A striking portrait of a man wearing a flat cap and neck scarf, thought to be a Mallorcan fisherman. The painting is unsigned but can be attributed to Michael Gilbery, as it was one of a large collection of works taken from his studio after his death in 2000, which was only recently dispersed by the artist's estate.
Although London-based, Michael Gilbery made several trips to Italy and Mallorca in the late '40s/early '50s with his first wife Adrienne. Most of the paintings he did on these trips were landscapes, so this portrait of a fisherman is quite unusual, as is the composition. It has a dynamic quality to it, unlike most of his other portraits which were usually more formally-posed sitters executed within furnished interiors. In this case Gilbery seems to have managed to capture the energy and character of his subject, despite the fact it is only the man's face we see. Besides the composition, the 'vibrancy' of the painting is further enhanced by the colour palette and bold use of tones Gilbery has used, totally evoking the strong bright Mediterranean sunlight.

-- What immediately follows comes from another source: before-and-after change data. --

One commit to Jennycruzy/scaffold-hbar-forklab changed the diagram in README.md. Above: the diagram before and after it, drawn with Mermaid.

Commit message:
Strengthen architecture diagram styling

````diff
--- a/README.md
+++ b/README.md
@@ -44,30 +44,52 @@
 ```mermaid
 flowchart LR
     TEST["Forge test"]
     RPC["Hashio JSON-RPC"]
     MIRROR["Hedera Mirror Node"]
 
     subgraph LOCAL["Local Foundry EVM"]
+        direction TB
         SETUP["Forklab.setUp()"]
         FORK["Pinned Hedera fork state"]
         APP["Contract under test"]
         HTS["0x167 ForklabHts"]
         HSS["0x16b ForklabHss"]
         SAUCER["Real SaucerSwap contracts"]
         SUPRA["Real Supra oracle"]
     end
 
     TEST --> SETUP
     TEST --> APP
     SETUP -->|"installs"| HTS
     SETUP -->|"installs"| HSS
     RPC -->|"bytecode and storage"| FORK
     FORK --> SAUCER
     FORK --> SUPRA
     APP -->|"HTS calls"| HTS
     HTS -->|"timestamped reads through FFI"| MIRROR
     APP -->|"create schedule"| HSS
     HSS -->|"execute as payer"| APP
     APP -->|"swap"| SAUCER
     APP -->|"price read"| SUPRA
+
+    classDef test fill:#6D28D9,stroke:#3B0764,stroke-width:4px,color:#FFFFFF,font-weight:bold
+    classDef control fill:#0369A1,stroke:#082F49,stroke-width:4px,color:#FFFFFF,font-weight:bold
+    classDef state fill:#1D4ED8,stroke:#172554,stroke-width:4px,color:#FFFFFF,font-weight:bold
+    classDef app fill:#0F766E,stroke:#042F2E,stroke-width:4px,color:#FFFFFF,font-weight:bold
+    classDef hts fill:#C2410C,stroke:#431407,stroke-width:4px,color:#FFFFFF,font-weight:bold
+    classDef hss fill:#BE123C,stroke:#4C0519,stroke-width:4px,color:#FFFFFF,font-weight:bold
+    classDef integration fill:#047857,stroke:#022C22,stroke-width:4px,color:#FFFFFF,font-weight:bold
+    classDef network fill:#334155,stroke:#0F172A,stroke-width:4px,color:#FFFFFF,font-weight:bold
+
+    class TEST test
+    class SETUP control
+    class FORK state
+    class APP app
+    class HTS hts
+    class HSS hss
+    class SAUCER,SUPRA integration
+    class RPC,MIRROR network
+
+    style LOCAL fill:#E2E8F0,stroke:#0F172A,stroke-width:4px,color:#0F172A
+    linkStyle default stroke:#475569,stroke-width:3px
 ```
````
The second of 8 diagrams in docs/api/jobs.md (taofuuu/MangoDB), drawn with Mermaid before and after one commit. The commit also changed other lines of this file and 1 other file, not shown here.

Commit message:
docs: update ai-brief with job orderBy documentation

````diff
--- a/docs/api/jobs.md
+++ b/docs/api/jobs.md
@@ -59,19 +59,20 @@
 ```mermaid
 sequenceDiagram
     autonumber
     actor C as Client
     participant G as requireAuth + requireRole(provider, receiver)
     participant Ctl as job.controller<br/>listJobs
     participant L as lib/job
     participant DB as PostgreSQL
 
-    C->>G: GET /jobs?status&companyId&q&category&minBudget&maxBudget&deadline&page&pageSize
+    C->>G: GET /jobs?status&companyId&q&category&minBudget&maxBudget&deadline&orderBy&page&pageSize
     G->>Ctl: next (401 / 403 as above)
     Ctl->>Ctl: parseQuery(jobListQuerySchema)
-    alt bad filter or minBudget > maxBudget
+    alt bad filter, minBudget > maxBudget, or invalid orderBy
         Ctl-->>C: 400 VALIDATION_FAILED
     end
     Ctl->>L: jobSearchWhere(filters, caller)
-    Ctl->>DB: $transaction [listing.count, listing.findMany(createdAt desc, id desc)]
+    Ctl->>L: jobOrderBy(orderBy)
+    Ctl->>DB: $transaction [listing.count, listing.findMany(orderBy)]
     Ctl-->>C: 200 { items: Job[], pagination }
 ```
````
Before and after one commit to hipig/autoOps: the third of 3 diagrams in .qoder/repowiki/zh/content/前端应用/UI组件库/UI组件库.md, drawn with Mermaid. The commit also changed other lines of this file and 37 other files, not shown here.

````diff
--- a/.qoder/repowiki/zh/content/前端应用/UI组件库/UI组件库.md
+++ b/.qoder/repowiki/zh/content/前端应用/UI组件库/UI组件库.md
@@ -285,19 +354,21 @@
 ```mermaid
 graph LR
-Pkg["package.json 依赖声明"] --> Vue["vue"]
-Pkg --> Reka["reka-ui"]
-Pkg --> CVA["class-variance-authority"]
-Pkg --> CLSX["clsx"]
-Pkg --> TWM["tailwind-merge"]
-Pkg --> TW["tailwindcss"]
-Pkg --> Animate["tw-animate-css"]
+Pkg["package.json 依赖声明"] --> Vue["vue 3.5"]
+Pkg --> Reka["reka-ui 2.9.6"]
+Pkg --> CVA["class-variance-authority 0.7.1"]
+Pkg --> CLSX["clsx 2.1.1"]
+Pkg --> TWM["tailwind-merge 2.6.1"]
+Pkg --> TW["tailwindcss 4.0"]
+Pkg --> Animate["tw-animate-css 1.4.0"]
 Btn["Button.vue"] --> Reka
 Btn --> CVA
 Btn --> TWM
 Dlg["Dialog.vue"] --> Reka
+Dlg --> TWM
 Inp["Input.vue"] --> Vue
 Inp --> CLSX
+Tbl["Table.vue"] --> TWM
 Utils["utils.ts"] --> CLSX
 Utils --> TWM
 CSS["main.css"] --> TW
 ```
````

The painting is on canvas laid on board, and is in good, clean condition.
Michael Gilbery (originally Goldberg) was born in London in 1913. In 1930, at the age of 17, he had his first painting accepted by the Royal Academy. After leaving school he gained a scholarship to St. Martin's School of Art, and later the Royal College of Art (RCA), where he studied under the likes of Roland Pitchforth, Sir William Rothenstein, and Gilbert Spencer. In 1934 he won the RCA's much-coveted 'Painting Prize'. After leaving college he made a living from portrait commissions, and teaching art, but he also continued to exhibit at the Royal Academy, the Royal Society of Portrait Painters, and the New English Art Club.
In 1951 his work featured in a major 'Festival of Britain' exhibition of Anglo-Jewish artists alongside such luminaries as David Bomberg, Jacob Epstein, Hans Feibusch, Mark Gertler and William Rothenstein. Like many Jewish people with German-sounding names living in London during the Second World War, he changed his surname from 'Goldberg' to 'Gilbery' in 1939. Michael lived in, or around, West Hampstead for most of his life, and from 1945 he maintained work studios within his homes.
[Provenence: The Michael Gilbery estate]
Michael Gilbery portrait - 'Fisherman'
Dimensions (h x w)
66 x 51cm